◆ Problem description ◆
Bring together copies of the lines in the data below that contain the word "lambda".
*** Opening of Available records ***
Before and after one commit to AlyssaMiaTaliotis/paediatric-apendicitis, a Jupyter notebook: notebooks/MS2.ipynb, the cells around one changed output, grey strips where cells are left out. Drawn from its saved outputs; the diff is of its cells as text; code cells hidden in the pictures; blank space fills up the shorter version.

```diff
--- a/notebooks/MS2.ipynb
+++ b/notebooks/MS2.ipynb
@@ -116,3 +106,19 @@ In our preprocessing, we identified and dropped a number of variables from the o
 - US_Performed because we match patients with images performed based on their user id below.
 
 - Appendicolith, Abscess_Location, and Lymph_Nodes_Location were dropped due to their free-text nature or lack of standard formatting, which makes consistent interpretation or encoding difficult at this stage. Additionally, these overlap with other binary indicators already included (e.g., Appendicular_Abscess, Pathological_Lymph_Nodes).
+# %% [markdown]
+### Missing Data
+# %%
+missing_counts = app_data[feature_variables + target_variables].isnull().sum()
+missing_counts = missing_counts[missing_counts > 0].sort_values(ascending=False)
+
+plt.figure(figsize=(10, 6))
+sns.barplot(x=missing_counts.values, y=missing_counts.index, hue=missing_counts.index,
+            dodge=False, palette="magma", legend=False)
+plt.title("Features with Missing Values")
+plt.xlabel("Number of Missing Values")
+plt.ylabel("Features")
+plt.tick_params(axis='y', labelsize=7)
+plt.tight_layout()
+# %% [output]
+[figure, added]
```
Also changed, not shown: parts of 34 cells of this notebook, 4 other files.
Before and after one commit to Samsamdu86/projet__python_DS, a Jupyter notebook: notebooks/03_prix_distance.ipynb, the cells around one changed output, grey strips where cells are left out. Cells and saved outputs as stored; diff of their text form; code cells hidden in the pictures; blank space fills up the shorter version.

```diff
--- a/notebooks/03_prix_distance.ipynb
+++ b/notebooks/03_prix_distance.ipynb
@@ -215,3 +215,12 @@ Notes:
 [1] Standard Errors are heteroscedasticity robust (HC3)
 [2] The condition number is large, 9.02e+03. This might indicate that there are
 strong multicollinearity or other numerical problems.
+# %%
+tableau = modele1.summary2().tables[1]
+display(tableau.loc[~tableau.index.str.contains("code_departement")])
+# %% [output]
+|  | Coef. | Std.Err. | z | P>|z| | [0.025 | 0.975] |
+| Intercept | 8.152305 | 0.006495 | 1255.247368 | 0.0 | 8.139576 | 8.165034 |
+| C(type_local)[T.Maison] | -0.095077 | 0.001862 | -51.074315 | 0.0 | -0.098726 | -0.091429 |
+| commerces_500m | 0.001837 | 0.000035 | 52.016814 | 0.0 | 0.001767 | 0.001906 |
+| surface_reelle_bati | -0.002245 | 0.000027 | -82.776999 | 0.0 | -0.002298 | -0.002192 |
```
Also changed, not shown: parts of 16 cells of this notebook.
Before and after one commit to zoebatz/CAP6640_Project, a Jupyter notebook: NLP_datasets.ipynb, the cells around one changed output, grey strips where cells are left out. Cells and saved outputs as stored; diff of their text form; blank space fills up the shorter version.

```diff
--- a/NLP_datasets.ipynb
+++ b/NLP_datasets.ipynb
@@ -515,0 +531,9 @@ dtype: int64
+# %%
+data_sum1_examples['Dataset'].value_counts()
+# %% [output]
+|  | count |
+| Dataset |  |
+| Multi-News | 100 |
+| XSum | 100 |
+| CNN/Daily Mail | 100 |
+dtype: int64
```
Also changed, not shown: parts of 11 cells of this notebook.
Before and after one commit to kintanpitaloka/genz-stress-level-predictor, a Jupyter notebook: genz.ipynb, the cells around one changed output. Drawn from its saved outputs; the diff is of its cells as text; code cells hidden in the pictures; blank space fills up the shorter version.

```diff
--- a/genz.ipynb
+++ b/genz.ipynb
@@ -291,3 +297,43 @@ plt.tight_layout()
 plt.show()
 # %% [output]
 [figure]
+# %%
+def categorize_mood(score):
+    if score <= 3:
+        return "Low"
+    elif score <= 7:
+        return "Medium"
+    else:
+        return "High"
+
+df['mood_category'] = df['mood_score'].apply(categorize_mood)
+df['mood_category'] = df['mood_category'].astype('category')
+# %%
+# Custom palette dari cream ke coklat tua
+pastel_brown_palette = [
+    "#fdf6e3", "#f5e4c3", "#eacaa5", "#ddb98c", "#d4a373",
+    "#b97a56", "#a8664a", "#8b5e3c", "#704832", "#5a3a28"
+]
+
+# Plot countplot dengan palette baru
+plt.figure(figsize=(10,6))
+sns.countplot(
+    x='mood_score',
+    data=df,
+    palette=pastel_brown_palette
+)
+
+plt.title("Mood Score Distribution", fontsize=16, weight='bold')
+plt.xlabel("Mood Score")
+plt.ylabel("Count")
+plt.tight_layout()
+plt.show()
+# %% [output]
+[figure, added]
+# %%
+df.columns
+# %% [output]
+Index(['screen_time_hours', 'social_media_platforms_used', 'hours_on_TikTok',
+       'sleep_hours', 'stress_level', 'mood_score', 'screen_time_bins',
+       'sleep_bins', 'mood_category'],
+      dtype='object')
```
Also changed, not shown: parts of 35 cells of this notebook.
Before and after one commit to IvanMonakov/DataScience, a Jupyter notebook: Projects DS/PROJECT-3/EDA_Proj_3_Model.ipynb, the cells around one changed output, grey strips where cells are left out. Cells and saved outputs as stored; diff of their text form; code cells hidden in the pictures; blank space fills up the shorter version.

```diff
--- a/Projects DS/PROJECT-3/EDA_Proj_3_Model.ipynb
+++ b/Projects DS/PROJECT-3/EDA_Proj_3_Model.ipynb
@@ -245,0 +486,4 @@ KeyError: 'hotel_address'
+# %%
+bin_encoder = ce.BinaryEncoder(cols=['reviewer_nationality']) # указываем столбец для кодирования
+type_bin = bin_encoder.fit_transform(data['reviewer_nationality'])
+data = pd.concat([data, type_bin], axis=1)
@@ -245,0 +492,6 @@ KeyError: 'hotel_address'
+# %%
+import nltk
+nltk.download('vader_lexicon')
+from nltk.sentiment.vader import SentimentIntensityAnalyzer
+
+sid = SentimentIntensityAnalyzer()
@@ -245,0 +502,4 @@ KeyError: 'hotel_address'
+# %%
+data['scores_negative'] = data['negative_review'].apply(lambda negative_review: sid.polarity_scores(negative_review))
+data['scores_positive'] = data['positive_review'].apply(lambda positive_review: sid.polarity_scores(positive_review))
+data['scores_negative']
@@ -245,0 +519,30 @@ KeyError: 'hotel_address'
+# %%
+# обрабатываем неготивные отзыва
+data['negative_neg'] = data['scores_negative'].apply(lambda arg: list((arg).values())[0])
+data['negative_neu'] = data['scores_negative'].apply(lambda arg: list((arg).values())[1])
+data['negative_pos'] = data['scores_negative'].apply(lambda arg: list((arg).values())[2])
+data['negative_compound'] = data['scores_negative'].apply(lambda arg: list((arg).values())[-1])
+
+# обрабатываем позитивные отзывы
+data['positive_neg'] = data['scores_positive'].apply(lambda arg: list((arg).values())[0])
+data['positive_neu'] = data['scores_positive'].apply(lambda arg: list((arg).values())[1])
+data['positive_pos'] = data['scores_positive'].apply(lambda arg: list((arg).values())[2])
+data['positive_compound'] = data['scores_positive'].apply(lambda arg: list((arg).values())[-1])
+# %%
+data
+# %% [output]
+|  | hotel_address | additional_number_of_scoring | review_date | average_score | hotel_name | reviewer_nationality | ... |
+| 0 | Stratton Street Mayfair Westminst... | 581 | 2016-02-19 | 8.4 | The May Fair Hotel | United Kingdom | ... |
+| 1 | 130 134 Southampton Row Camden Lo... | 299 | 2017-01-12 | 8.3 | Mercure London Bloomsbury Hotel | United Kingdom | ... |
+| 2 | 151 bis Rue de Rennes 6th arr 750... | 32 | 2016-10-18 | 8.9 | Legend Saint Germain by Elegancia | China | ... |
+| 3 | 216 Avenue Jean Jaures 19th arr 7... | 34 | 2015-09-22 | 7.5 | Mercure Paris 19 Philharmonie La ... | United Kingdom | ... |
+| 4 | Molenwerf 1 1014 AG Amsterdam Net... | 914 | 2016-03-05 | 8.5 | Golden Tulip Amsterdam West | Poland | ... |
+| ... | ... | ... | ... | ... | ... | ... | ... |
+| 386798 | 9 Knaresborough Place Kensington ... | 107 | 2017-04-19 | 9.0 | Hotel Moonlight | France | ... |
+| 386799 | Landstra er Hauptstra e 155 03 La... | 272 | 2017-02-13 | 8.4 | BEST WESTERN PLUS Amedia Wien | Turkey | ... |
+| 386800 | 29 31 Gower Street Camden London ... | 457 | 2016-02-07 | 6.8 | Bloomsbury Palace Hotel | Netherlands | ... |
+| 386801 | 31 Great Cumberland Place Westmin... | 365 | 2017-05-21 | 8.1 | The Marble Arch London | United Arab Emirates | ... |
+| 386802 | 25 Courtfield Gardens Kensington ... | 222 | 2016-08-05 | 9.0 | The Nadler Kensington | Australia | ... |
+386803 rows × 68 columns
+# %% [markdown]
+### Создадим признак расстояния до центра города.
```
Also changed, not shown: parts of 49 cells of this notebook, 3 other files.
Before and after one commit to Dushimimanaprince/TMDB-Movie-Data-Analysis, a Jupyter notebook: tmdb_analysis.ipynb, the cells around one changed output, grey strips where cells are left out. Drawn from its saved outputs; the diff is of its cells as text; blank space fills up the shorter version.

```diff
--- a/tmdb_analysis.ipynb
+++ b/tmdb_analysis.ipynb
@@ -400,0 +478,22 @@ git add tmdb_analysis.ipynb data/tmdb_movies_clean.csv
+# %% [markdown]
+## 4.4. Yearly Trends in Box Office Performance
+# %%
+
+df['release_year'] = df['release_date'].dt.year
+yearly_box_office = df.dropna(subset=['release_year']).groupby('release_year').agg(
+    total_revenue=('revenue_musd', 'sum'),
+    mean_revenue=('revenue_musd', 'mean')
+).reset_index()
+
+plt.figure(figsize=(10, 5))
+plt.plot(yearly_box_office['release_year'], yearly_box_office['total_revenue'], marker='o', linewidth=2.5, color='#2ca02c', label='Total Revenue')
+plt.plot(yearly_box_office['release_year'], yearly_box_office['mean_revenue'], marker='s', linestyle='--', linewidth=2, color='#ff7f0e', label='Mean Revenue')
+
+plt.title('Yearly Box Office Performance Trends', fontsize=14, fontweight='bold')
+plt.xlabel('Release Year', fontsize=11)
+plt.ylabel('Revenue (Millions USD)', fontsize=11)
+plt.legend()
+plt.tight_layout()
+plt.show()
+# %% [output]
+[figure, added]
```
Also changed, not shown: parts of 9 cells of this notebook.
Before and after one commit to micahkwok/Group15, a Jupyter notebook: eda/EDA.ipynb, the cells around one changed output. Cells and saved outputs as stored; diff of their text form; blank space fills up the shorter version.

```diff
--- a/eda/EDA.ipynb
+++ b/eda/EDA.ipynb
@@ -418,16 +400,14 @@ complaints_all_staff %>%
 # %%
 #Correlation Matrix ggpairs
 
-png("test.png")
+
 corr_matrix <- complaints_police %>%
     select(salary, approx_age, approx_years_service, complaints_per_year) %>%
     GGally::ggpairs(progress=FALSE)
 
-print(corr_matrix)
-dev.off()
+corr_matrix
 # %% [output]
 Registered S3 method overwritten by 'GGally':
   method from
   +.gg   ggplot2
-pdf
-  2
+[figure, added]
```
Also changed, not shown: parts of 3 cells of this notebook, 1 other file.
*** Close of Available records ***
◆ Output for this task ◆
+data['scores_negative'] = data['negative_review'].apply(lambda negative_review: sid.polarity_scores(negative_review))
+data['scores_positive'] = data['positive_review'].apply(lambda positive_review: sid.polarity_scores(positive_review))
+data['negative_neg'] = data['scores_negative'].apply(lambda arg: list((arg).values())[0])
+data['negative_neu'] = data['scores_negative'].apply(lambda arg: list((arg).values())[1])
+data['negative_pos'] = data['scores_negative'].apply(lambda arg: list((arg).values())[2])
+data['negative_compound'] = data['scores_negative'].apply(lambda arg: list((arg).values())[-1])
+data['positive_neg'] = data['scores_positive'].apply(lambda arg: list((arg).values())[0])
+data['positive_neu'] = data['scores_positive'].apply(lambda arg: list((arg).values())[1])
+data['positive_pos'] = data['scores_positive'].apply(lambda arg: list((arg).values())[2])
+data['positive_compound'] = data['scores_positive'].apply(lambda arg: list((arg).values())[-1])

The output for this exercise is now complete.